face paintIt shouldn’t, but it irks me when I see all these guys and gals who feel the need to paint their faces like a WWE wrestler or a college football player prepping for the big game when they go bowhunting for deer. The trendy color is black, and common designs are flames or swirls that shoot up and back over the cheeks, or “warrior” teardrops that start below the eye and streak down to the jaws.

That look works in the ring or on the field, but in a tree stand? No. In my opinion fancy paint makes you look kind of silly, and like you’ve never been there before…like you are a rookie or wannabe. And although I’m sure the face painters have never thought of it and don’t intent it, I believe it disrespects a bit the good and wholesome rite of deer hunting.

Is this the image we want to portray? Suppose a man or woman in the suburbs looks out the window one day this October and sees a guy in full camouflage, face painted like the WWE’s Ultimate Warrior, carrying a bow or crossbow and sneaking through the woods on the next lot behind their house. This hunter is perfectly legal and has permission. While the man or woman has never been against hunting, he or she might view this man as a threat, and might even call the sheriff. Don’t laugh, it could happen, we live and hunt in a different world these days.

I know a lot of hunters in their 20s and 30s see a lot of fancy face-paint jobs on TV hunting shows and the Internet, and think that is the cool way to hunt these days. This is America, you can paint your face however you like. But I ask, unless you are a child of 8-15 please resist the urge. (Kids get a pass, they can have fun painting up.)Use just enough dabs and streaks of brown, black and green grease to break the outline and glare of your face, like real bowmen have done for decades.

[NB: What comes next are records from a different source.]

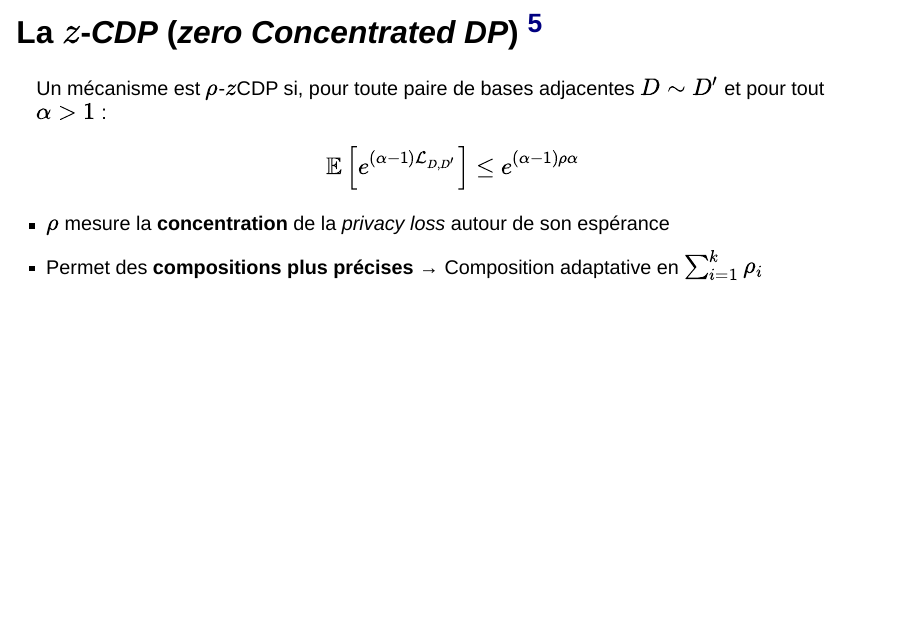
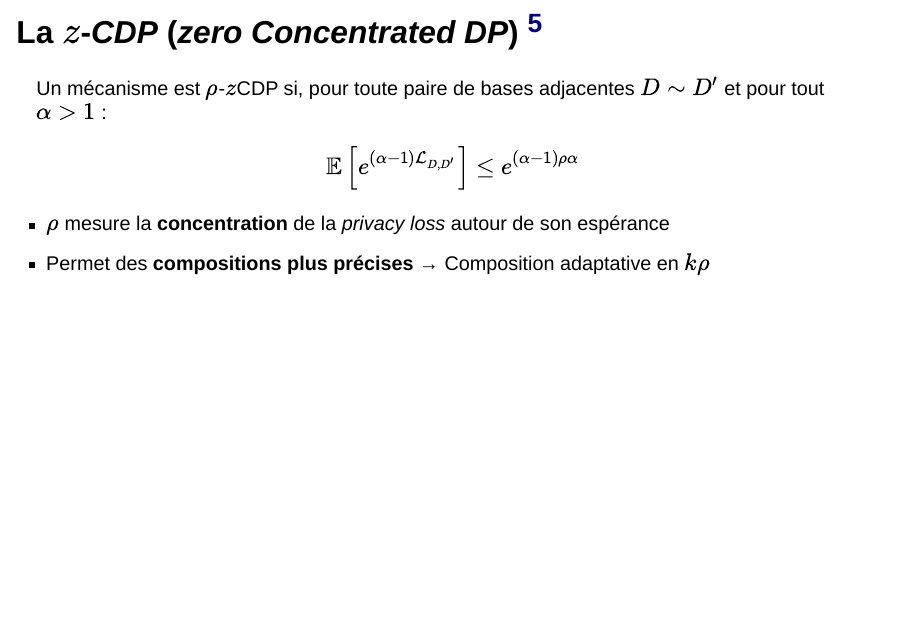
Before and after one commit to InseeFrLab/diff-privacy, a Quarto document (slides/slides.qmd): page 15 of 48 before the commit and page 15 of 47 after it. Rendered offline with R 4.5, knitr and Pandoc in place of Quarto, with nearby package versions; drawn as Slidy slides in place of the format the file asks for; some code elsewhere in the file could not run offline.

Commit message:
fin fin ?

```diff
--- a/slides/slides.qmd
+++ b/slides/slides.qmd
@@ -229,7 +229,7 @@ $$
 $$
 
 - $\rho$ mesure la **concentration** de la *privacy loss* autour de son espérance
-- Permet des **compositions plus précises** → Composition adaptative en $\sum_{i=1}^{k} \rho_i$
+- Permet des **compositions plus précises** → Composition adaptative en $k\rho$
 
 [^3]: [@bun_concentrated_2016], Concentrated Differential Privacy:  Simplifications, Extensions, and Lower Bounds
 
```
Also changed, not shown: slides/slides.qmd (2 more changed lines).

Agree with me, or am I being petty?

In the picture: Montana hunter Luke Strommen shoots bucks on the ground at close “wolf range” with his recurve. This is how a real bowhunter wears face paint.